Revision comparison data

────

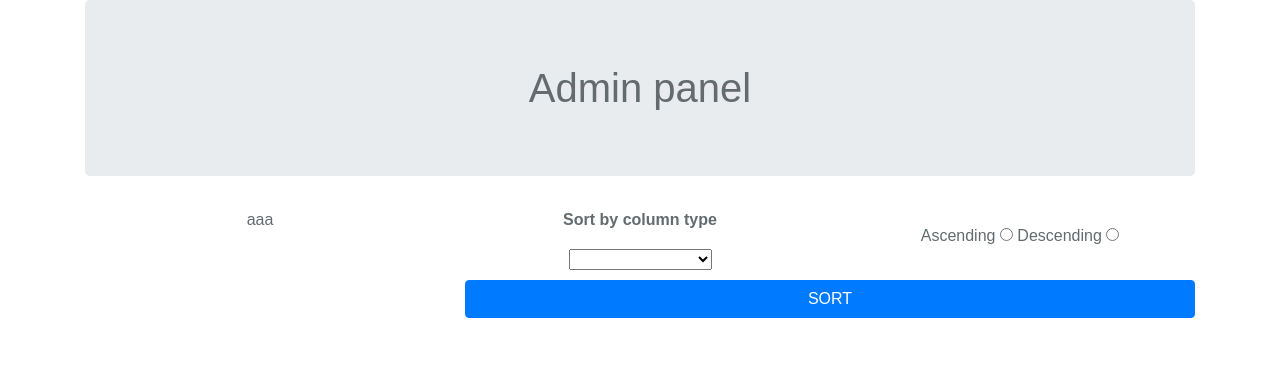
Repository: WOLVGVNG/gameclan
Page: resources/views/admin_panel.blade.php
The author's editor kept a copy of each file at every save. The page is drawn from the files as they stood at one save, then again after the next save.
The browser window is 1280 px wide. The pictures show the whole page.
The page is served by the project's Laravel application, run on PHP 8.4 with Laravel 8. Other server files are loaded and not shown. The template is opened directly, without the code that normally fills it, so the values that code supplies are empty.

Above is the page before, as saved 2019-03-19 22:59:05.

### routes/web.php
<?php

/*
|--------------------------------------------------------------------------
| Web Routes
|--------------------------------------------------------------------------
|
| Here is where you can register web routes for your application. These
| routes are loaded by the RouteServiceProvider within a group which
| contains the "web" middleware group. Now create something great!
|
*/

Route::get('/', 'AdminPanelController@index');

### resources/views/admin_panel.blade.php
@extends('layout.app')
@section('content')
<div class='container text-center'>
    <h1 class='jumbotron'>Admin panel</h1>
    <form action='/' method='GET'>
        <div class='row'>
            <div class='col-md-4'>
                <p>aaa</p>
            </div>
            <div class='col-md-8'>
                <div class='row'>
                    <div class='col'>
                        <p class='font-weight-bold'>Sort by column type</p>
                        <select name='sort_type' value='{{ session('sort_type') }}'>
                            <option>{{ session('sort_type') }}</option>
                            <option>id</option>
                            <option>user_name</option>
                            <option>email</option>
                            <option>active</option>
                            <option>banned</option>
                            <option>notifiable_email</option>
                            <option>email_verified_at</option>
                            <option>points</option>
                            <option>steam_id</option>
                            <option>facebook_id</option>
                            <option>google_id</option>
                            <option>geo</option>
                            <option>lang</option>
                            <option>ref</option>
                            <option>ref_status</option>
                            <option>ref_code</option>
                            <option>deleted_at</option>
                            <option>created_at</option>
                            <option>updated_at</option>
                        </select>
                    </div>
                    <div class='col'>
                        <p class='font-weight-bold>Sort by order'></p>
                        <label for='asc'>Ascending</label>
                        <input type='radio' name='sort_order' value='asc' id='asc'
                                @if(session('sort_order') == 'asc') echo checked @endif>
                        <label for='desc'>Descending</label>
                        <input type='radio' name='sort_order' value='desc' id='desc'
                                @if(session('sort_order') == 'desc') echo checked @endif>
                    </div>
                </div>
                <div class='row mt-2 mb-5'>
                    <div class='col-12'>
                        <button type='submit' class='btn btn-block btn-primary'>SORT</button>
                    </div>
                </div>
            </form>

            @foreach($users as $user)
                <div class='row mb-5'>
                    <div class='user-part-div col'>
                        <p class='font-weight-bold'>id</p>
                        <p>{{$user->id}}</p>
                    </div>
                    <div class='user-part-div col'>
                        <p class='font-weight-bold'>user_name</p>
                        <p>{{$user->user_name}}</p>
                    </div>
                    <div class='user-part-div col'>
                        <p class='font-weight-bold'>email</p>
                        <p>{{$user->email}}</p>
                    </div>
                    @if($user->active === 1)
                        <div class='user-part-div col d-flex align-items-center'>
                            <p class='font-weight-bold'>active</p>
                        </div>
                    @endif
                    @if($user->banned === 1)
                    <div class='user-part-div col d-flex align-items-center'>
                        <p class='font-weight-bold'>banned</p>
                    </div>
                    @endif
                    @if(isset($user->email_verified_at))
                        <div class='user-part-div col'>
                            <p class='font-weight-bold'>email_verified_at</p>
                            <p>{{$user->email_verified_at}}</p>
                        </div>
                    @endif
                    @if(isset($user->email_verified_at))
                        <div class='user-part-div col'>
                            <p class='font-weight-bold'>remember_token</p>
                            <p>{{$user->remember_token}}</p>
                        </div>
                    @endif
                    <div class='user-part-div col'>
                        <p class='font-weight-bold'>avatar</p>
                        <p>{{$user->avatar}}</p>
                    </div>
                    <div class='user-part-div col'>
                        <p class='font-weight-bold'>points</p>
                        <p>{{$user->points}}</p>
                    </div>
                    @if(isset($user->steam_id))
                        <div class='user-part-div col'>
                            <p class='font-weight-bold'>steam_id</p>
                            <p>{{$user->steam_id}}</p>
                        </div>
                    @endif
                    @if(isset($user->facebook_id))
                        <div class='user-part-div col'>
                            <p class='font-weight-bold'>facebook_id</p>
                            <p>{{$user->facebook_id}}</p>
                        </div>
                    @endif
                    @if(isset($user->google_id))
                        <div class='user-part-div col'>
                            <p class='font-weight-bold'>google_id</p>
                            <p>{{$user->google_id}}</p>
                        </div>
                    @endif
                    <div class='user-part-div col'>
                        <p class='font-weight-bold'>geo</p>
                        <p>{{$user->geo}}</p>
                    </div>
                    <div class='user-part-div col'>
                        <p class='font-weight-bold'>lang</p>
                        <p>{{$user->lang}}</p>
                    </div>
                    @if(isset($user->ref))
                        <div class='user-part-div col'>
                            <p class='font-weight-bold'>ref</p>
                            <p>{{$user->ref}}</p>
                        </div>
                    @endif
                    @if(isset($user->ref_status))
                        <div class='user-part-div col'>
                            <p class='font-weight-bold'>ref_status</p>
                            <p>{{$user->ref_status}}</p>
                        </div>
                    @endif
                    <div class='user-part-div col'>
                        <p class='font-weight-bold'>ref_code</p>
                        <p>{{$user->ref_code}}</p>
                    </div>
                    @if(isset($user->deleted_at))
                        <div class='user-part-div col'>
                            <p class='font-weight-bold'>deleted_at</p>
                            <p>{{$user->deleted_at}}</p>
                        </div>
                    @endif
                    <div class='user-part-div col'>
                        <p class='font-weight-bold'>created_at</p>
                        <p>{{$user->created_at}}</p>
                    </div>
                    @if(isset($user->updated_at))
                        <div class='user-part-div col'>
                            <p class='font-weight-bold'>updated_at</p>
                            <p>{{$user->updated_at}}</p>
                        </div>
                    @endif
                </div>
            @endforeach
        </div>
    </div>
</div>
@endsection

### resources/views/layout/app.blade.php
<!doctype html>
<html lang="{{ str_replace('_', '-', app()->getLocale()) }}">
    <head>
        <meta charset="utf-8">
        <meta name="viewport" content="width=device-width, initial-scale=1">

        <title>Laravel</title>

        <link rel="stylesheet" href="https://stackpath.bootstrapcdn.com/bootstrap/4.3.1/css/bootstrap.min.css" integrity="sha384-ggOyR0iXCbMQv3Xipma34MD+dH/1fQ784/j6cY/iJTQUOhcWr7x9JvoRxT2MZw1T" crossorigin="anonymous">

        <style>
            html, body {
                background-color: #fff;
                color: #636b6f;
                font-family: 'Nunito', sans-serif;
                font-weight: 200;
                height: 100vh;
                margin: 0;
            }

            .user-part-div {
                border: 3px solid gray;
            }
        </style>
    </head>
    <body>
        @yield('content')

    </body>
</html>

After the next save:
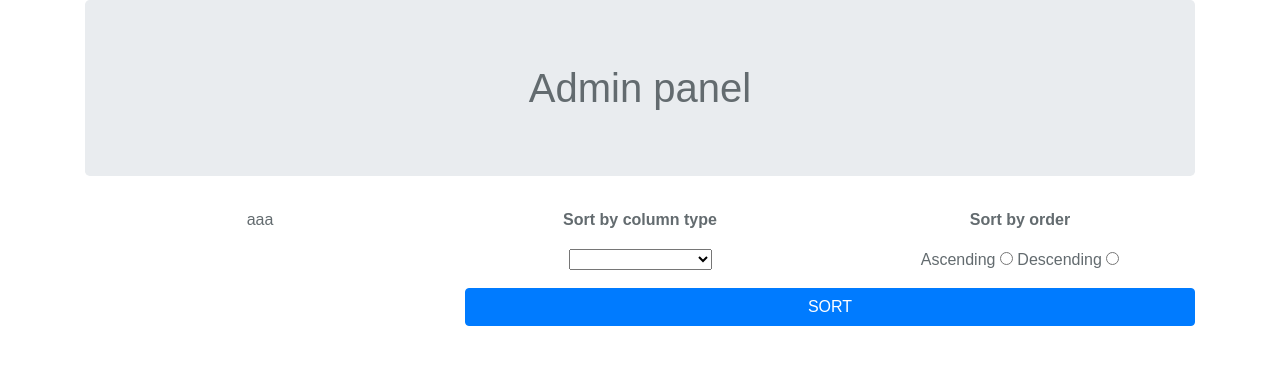
Saved 10 s later.
--- a/resources/views/admin_panel.blade.php
+++ b/resources/views/admin_panel.blade.php
@@ -35,7 +35,7 @@
                         </select>
                     </div>
                     <div class='col'>
-                        <p class='font-weight-bold>Sort by order'></p>
+                        <p class='font-weight-bold'>Sort by order</p>
                         <label for='asc'>Ascending</label>
                         <input type='radio' name='sort_order' value='asc' id='asc'
                                 @if(session('sort_order') == 'asc') echo checked @endif>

────

**Exercise details**
Scan the data above, find each line with "group", and copy it.

**Problem solution**
| routes are loaded by the RouteServiceProvider within a group which
| contains the "web" middleware group. Now create something great!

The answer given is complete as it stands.